BWP's horrendous scoring form has given his manager an extraordinary dilemma - drop him and you shatter his confidence further; continue playing him in this form and the team is carrying a passenger.
The irony may be that Kermogant is infact le problème
as far as BWP is concerned, the Frenchman winning every header but not really creating chances (other than a snap first-half effort).
As a tactic it's more akin to territorial rugby (something the Frenchman is presumably familiar with) than more cultured and subtle football.
A threaded pass will always be more accurate than a flicked-on header, and this is not his forte, whilst BWP lacks the raw pace to make the most of the latter.
With no goal from open play for the pair since 2011, you sense someone has to go and maybe it's Kermogant for Hayes, assuming BWP is indeed sacrosanct.
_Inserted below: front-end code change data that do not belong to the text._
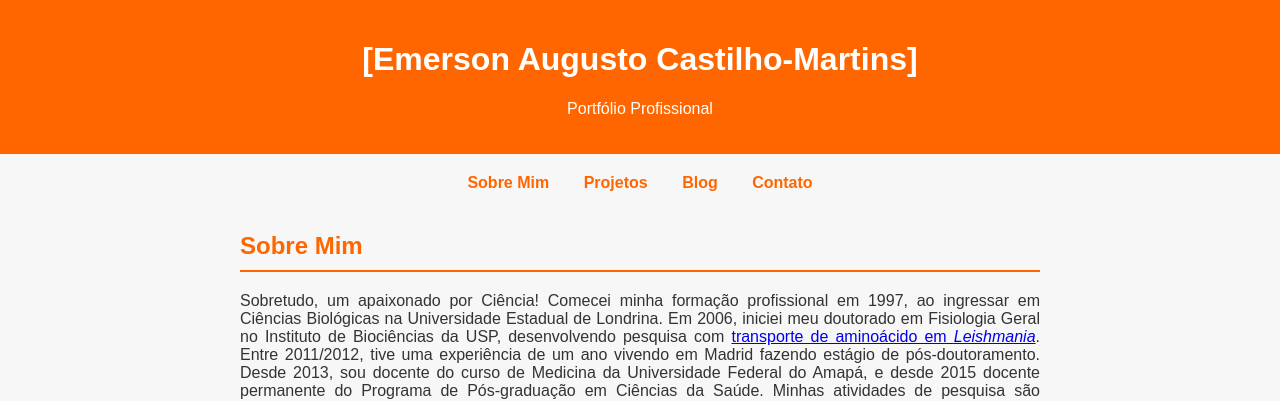
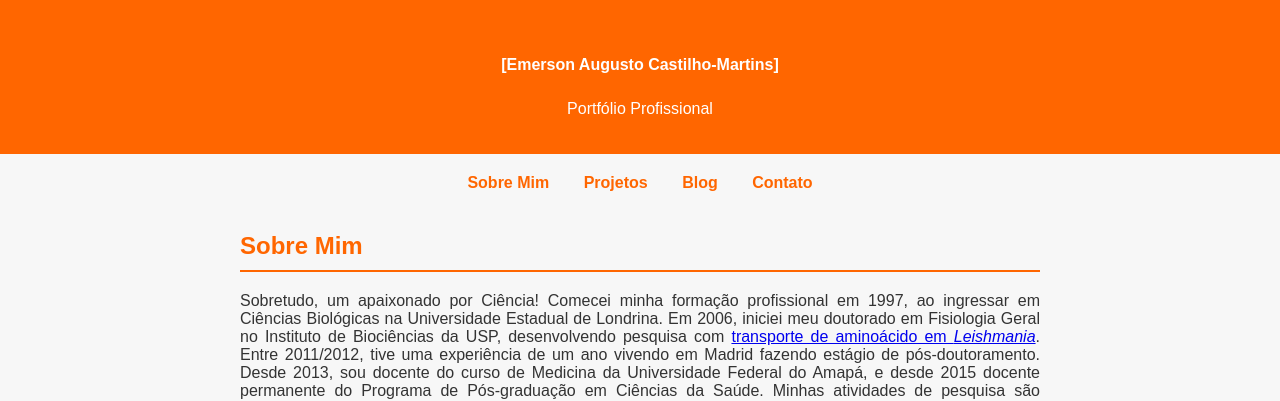
Before and after one commit to emersoncastilho/emersoncastilho.github.io, a plain HTML site: page index.html in a window 1280 px wide. Shown: the top 401 px of the page. Drawn offline with Linux system fonts and the light colour scheme.

Commit message:
Update index.html

```diff
--- a/index.html
+++ b/index.html
@@ -4,7 +4,7 @@
     <meta charset="UTF-8">
     <meta name="viewport" content="width=device-width, initial-scale=1.0">
     <meta name="description" content="Portfólio profissional de Emerson Castilho-Martins">
-    <font size="2" style="font-size: 12pt"><title>Portfólio - Emerson Castilho-Martins</title></font>
+    <title>Portfólio - Emerson Castilho-Martins</title>
     <style>
         body {
             font-family: Arial, sans-serif;
@@ -68,7 +68,7 @@
 
     <!-- Cabeçalho -->
     <header>
-        <h1>[Emerson Augusto Castilho-Martins]</h1>
+        <h1><font size="2" style="font-size: 12pt"> [Emerson Augusto Castilho-Martins]</font></h1>
         <p>Portfólio Profissional</p>
     </header>
 
```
Interestingly BWP scored 7 goals in 10 games when partnering Hayes, but only 7 goals in 16 games when partnering Kermogant (of which none have come in the past 9).
Powell to his credit has not previously been shy to make tough selection decisions for the good of the team, and now is time to make another.
Our defence is so good that scoring just one goal (as we have in six of the last seven matches) is enough to keep the points total ticking over, but he must know as well as the fans do that cracks are being papered over.
Fortunately we are so far clear of third place that there is little risk of the edifice collapsing.
On Saturday I am bringing my 5-year old son to his first game at The Valley, one which has been given a little more spice by virtue of last night's result.
Stevenage are the fittest team in League One, their all-action pressing game incorrectly being mistaken for a 'long ball' one.
They may have one eye on their Cup replay at Spurs, but a win on Saturday could leave them 15 points behind us with two games in hand, depending on tonight's result at Notts County.
Surely this is still a near insurmountable gap, but if Charlton bums do start to get squeaky, we could do without another team ready to gang up on us.